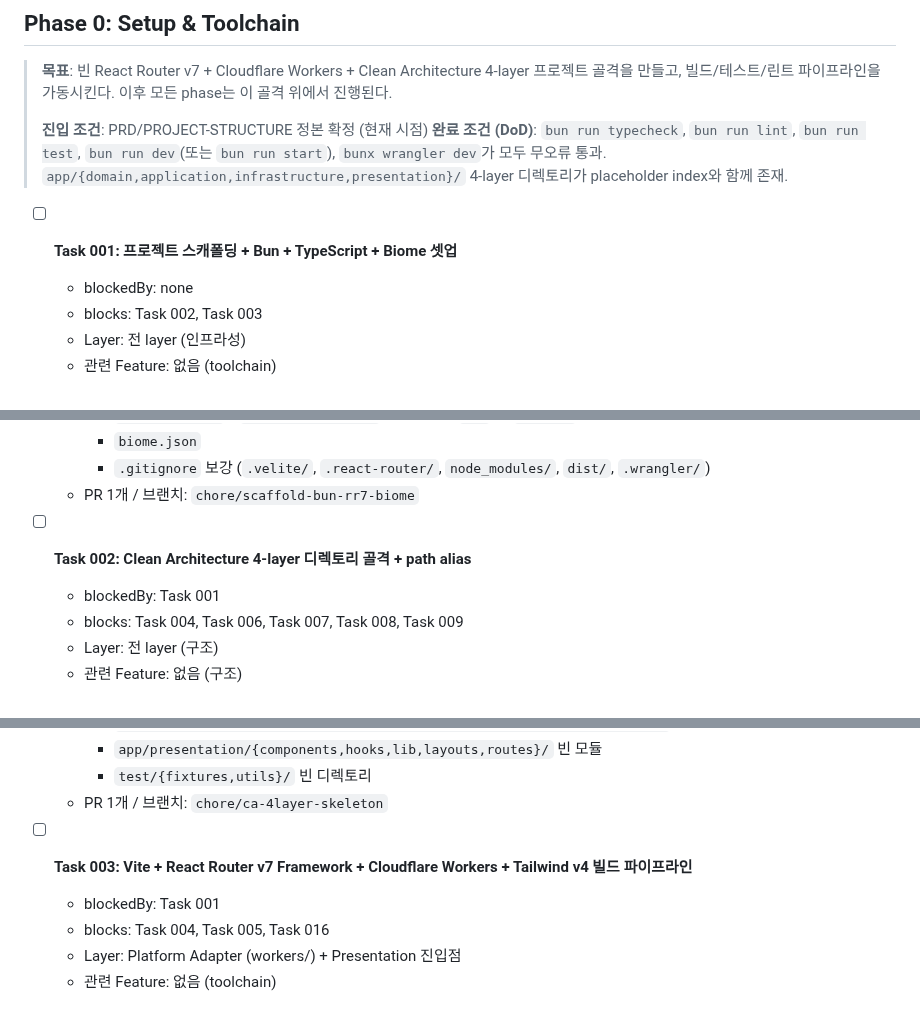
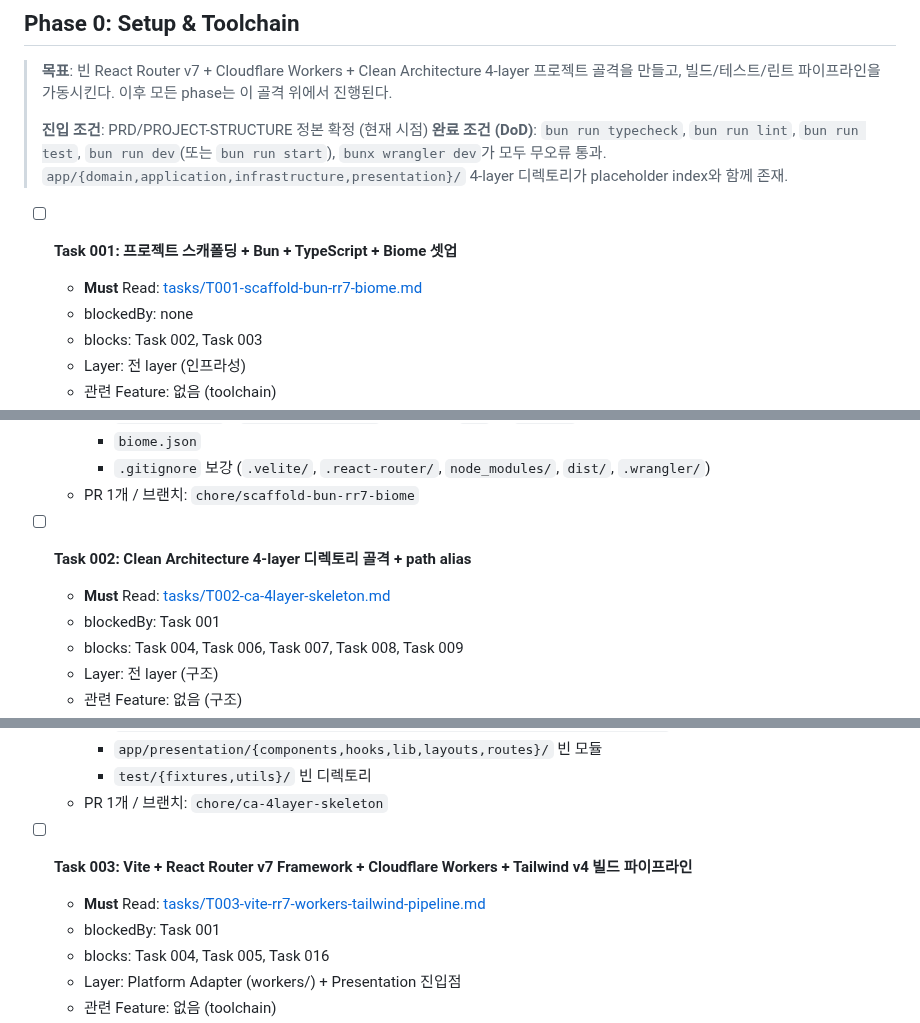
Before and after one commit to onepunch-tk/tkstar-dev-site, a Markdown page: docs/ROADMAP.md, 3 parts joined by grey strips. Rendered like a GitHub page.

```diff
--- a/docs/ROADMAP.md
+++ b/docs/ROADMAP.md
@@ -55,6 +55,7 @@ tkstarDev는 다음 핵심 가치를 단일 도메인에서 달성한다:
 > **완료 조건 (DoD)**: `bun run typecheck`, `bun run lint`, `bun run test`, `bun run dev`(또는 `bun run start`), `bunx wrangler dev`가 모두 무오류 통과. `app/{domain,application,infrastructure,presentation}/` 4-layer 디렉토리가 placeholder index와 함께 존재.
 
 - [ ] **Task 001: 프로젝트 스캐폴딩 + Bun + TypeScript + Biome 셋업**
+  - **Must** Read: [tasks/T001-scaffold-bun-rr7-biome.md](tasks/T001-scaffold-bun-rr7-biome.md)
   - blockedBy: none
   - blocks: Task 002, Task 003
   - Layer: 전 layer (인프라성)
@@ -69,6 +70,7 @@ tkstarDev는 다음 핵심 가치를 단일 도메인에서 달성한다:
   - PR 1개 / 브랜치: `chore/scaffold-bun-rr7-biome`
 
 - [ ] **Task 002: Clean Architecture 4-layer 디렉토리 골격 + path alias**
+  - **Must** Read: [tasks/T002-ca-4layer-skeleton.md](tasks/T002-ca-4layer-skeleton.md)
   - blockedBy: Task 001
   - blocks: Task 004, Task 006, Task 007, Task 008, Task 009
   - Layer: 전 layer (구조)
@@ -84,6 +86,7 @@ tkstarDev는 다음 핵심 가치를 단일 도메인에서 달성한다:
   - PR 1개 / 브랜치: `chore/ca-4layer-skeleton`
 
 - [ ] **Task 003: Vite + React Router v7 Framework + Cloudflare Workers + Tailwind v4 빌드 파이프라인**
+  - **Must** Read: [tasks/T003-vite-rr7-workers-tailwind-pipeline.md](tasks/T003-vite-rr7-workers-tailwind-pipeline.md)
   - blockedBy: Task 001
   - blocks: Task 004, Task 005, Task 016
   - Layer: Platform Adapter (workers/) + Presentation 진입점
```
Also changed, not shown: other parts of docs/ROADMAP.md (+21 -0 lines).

--------------------------------

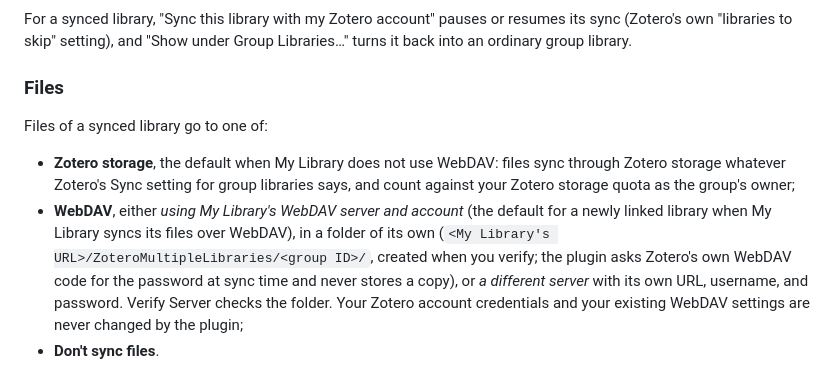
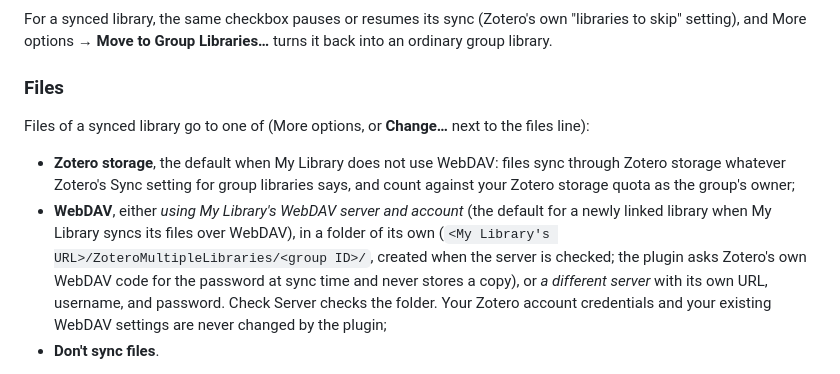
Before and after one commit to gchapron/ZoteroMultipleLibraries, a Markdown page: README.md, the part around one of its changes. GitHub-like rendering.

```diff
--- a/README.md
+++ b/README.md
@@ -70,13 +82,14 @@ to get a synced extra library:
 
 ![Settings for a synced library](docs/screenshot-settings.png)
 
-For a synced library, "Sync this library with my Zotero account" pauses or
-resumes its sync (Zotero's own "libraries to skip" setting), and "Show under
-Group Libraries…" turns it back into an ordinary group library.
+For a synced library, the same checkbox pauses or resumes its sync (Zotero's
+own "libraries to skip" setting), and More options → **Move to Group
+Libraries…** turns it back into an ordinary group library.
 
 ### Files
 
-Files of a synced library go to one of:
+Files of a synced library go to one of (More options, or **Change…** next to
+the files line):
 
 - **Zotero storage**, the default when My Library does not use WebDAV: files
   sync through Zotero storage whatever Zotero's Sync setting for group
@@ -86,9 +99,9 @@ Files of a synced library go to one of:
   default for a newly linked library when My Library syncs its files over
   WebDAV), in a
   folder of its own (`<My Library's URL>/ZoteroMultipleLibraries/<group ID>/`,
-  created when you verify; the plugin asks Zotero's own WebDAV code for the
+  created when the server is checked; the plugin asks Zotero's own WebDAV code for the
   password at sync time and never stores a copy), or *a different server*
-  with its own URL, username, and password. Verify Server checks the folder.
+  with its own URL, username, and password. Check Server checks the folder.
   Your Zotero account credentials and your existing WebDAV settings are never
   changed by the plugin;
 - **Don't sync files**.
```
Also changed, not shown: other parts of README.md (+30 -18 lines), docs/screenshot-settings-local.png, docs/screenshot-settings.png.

--------------------------------

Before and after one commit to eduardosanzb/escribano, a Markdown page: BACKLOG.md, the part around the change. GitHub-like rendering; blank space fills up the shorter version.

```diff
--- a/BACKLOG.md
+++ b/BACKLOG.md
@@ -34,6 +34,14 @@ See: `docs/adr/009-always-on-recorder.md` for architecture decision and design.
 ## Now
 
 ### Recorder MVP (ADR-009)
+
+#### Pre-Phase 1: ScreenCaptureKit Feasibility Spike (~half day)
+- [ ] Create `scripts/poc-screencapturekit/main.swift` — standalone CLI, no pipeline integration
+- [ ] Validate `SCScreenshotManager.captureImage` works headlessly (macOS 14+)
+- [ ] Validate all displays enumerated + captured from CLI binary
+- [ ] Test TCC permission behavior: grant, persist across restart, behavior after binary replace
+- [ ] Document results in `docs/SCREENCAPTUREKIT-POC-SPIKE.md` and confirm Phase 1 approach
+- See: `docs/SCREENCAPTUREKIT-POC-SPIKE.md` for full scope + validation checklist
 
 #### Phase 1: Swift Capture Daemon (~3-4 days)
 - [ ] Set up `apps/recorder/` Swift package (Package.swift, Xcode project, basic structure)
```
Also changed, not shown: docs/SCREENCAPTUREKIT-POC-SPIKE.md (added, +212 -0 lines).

--------------------------------

> [Exercise instructions]: Lines holding "skeleton" in the material above are to be reported.

> [Problem solution]:
+  - **Must** Read: [tasks/T002-ca-4layer-skeleton.md](tasks/T002-ca-4layer-skeleton.md)
   - PR 1개 / 브랜치: `chore/ca-4layer-skeleton`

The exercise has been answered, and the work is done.